### WHAT YOU WILL DO
Review the listing and copy each line that holds the word "Exercises".

### THE RECORDS
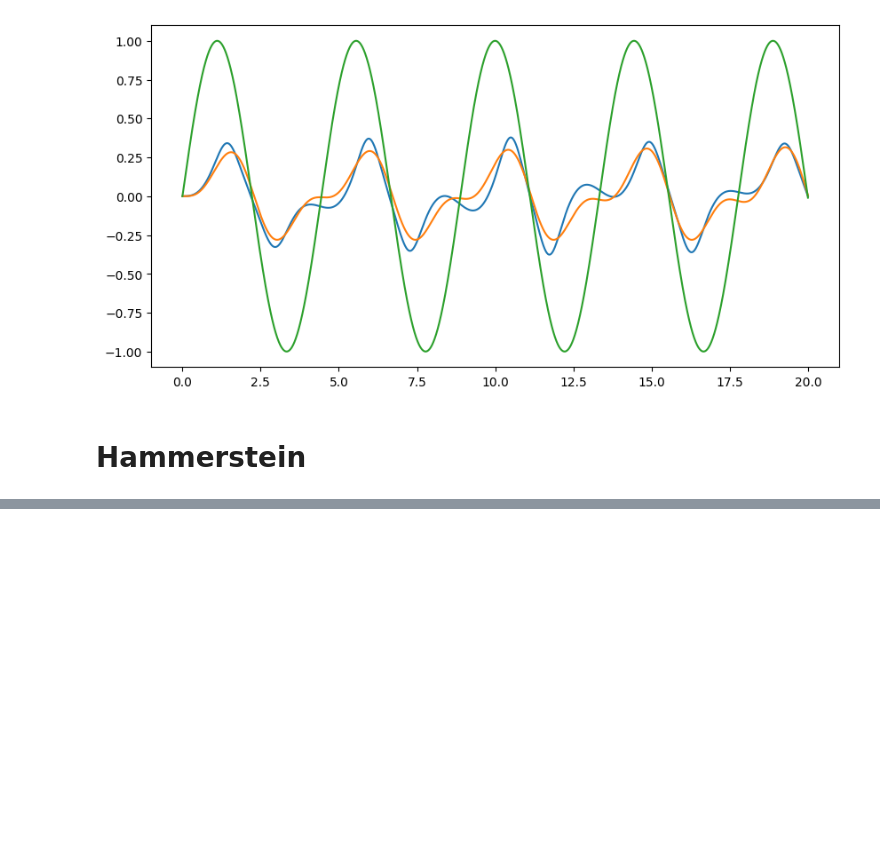
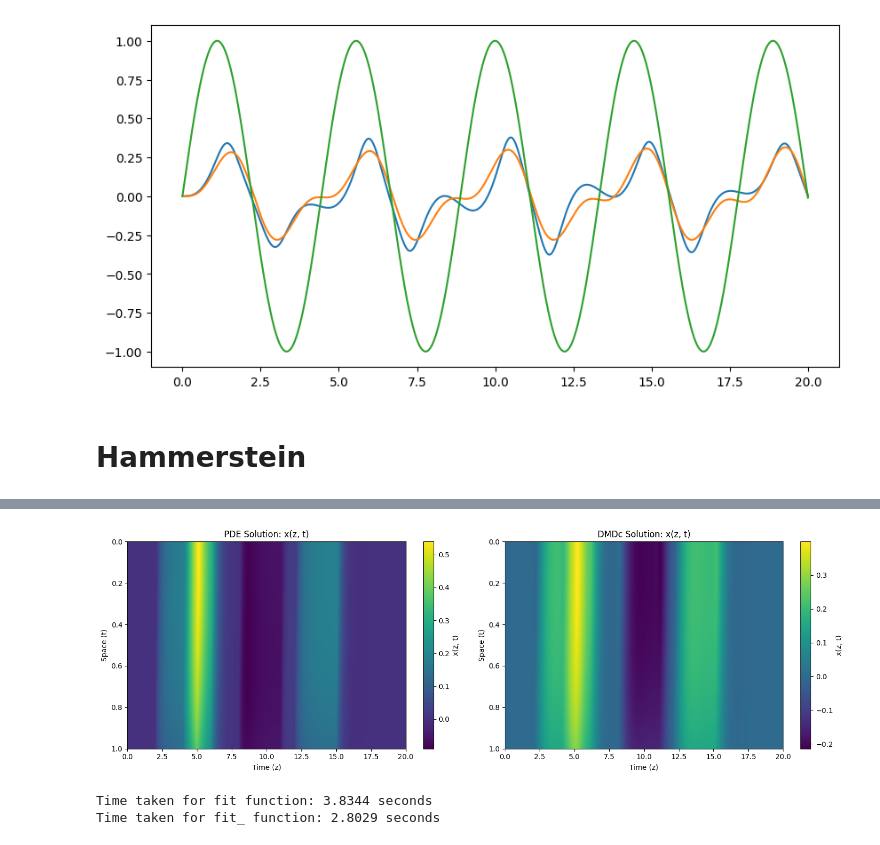
Before and after one commit to MatzeLopi/KIT-2243070, a Jupyter notebook: Exercises/exam.ipynb, the cells around one changed output, grey strips where cells are left out. Cells and saved outputs as stored; diff of their text form; code cells hidden in the pictures; blank space fills up the shorter version.

```diff
--- a/Exercises/exam.ipynb
+++ b/Exercises/exam.ipynb
@@ -117,0 +167,20 @@ plt.show()
+# %%
+plt.figure(figsize=(15, 5))
+plt.subplot(1, 2, 1)
+plt.imshow(x[101:, :], extent=[t[0], t[-1], z[-1], z[0]], aspect='auto', cmap='viridis')
+plt.colorbar(label='x(z, t)')
+plt.xlabel('Time (z)')
+plt.ylabel('Space (t)')
+plt.title('PDE Solution: x(z, t)')
+
+plt.subplot(1, 2, 2)
+plt.imshow(r2, extent=[t[0], t[-1], z[-1], z[0]], aspect='auto', cmap='viridis')
+plt.colorbar(label='x(z, t)')
+plt.xlabel('Time (z)')
+plt.ylabel('Space (t)')
+plt.title('DMDc Solution: x(z, t)')
+
+plt.tight_layout()
+plt.show()
+# %% [output]
+[figure, added]
@@ -117,0 +189,17 @@ plt.show()
+# %%
+
+
+x = jnp.arange(10000).reshape(100, 100)
+x_prime = jnp.arange(1, 10001).reshape(100, 100)
+t = jnp.arange(101)
+
+r = 4
+
+# Measure the time taken for the fit function
+time_taken = timeit.timeit(lambda: dmd.optimize(x, x_prime, t, (1,20)), number=10)
+print(f"Time taken for fit function: {time_taken:.4f} seconds")
+time_taken = timeit.timeit(lambda: dmd.optimize_(x, x_prime, t, (1, 20)), number=10)
+print(f"Time taken for fit_ function: {time_taken:.4f} seconds")
+# %% [output]
+Time taken for fit function: 3.8344 seconds
+Time taken for fit_ function: 2.8029 seconds
```
Also changed, not shown: parts of 16 cells of this notebook, 5 other files.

### ANSWER TO THE EXERCISE
Before and after one commit to MatzeLopi/KIT-2243070, a Jupyter notebook: Exercises/exam.ipynb, the cells around one changed output, grey strips where cells are left out. Cells and saved outputs as stored; diff of their text form; code cells hidden in the pictures; blank space fills up the shorter version.
--- a/Exercises/exam.ipynb
+++ b/Exercises/exam.ipynb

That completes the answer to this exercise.